▶ [What the task asks] Report every line of the material that contains the string "ipynb".

▶ [Dataset records]
====================

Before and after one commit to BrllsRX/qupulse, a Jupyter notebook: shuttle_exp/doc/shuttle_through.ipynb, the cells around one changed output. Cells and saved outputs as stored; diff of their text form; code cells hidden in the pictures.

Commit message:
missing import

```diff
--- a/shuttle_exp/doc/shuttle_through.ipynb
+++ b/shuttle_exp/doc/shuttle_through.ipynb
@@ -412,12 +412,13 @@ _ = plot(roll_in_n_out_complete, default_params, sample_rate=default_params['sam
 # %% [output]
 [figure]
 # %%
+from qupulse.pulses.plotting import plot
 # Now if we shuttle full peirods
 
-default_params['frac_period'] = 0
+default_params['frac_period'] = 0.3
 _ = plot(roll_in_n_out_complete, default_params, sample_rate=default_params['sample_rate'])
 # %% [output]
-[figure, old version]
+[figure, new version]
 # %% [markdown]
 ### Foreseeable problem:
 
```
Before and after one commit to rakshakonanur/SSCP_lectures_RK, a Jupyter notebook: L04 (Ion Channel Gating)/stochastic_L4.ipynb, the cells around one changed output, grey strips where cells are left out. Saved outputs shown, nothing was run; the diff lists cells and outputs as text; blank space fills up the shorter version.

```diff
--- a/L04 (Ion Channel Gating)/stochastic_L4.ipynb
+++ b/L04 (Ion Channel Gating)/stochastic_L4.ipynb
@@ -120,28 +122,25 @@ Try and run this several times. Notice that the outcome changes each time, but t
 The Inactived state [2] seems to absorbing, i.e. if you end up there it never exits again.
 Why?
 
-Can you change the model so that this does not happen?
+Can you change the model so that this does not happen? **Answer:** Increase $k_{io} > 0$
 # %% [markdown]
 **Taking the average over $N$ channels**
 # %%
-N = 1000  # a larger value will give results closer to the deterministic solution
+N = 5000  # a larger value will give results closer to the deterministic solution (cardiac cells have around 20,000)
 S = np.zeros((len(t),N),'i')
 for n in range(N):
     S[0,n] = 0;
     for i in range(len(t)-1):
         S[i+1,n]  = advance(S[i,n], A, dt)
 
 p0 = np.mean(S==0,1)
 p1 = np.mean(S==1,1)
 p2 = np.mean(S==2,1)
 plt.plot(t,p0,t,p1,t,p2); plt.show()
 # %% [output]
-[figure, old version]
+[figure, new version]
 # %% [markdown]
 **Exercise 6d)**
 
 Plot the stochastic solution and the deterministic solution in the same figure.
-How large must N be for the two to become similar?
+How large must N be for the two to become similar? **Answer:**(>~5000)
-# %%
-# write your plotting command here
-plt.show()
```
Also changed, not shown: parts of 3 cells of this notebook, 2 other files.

====================

▶ [Expected output]
Before and after one commit to BrllsRX/qupulse, a Jupyter notebook: shuttle_exp/doc/shuttle_through.ipynb, the cells around one changed output. Cells and saved outputs as stored; diff of their text form; code cells hidden in the pictures.
--- a/shuttle_exp/doc/shuttle_through.ipynb
+++ b/shuttle_exp/doc/shuttle_through.ipynb
Before and after one commit to rakshakonanur/SSCP_lectures_RK, a Jupyter notebook: L04 (Ion Channel Gating)/stochastic_L4.ipynb, the cells around one changed output, grey strips where cells are left out. Saved outputs shown, nothing was run; the diff lists cells and outputs as text; blank space fills up the shorter version.
--- a/L04 (Ion Channel Gating)/stochastic_L4.ipynb
+++ b/L04 (Ion Channel Gating)/stochastic_L4.ipynb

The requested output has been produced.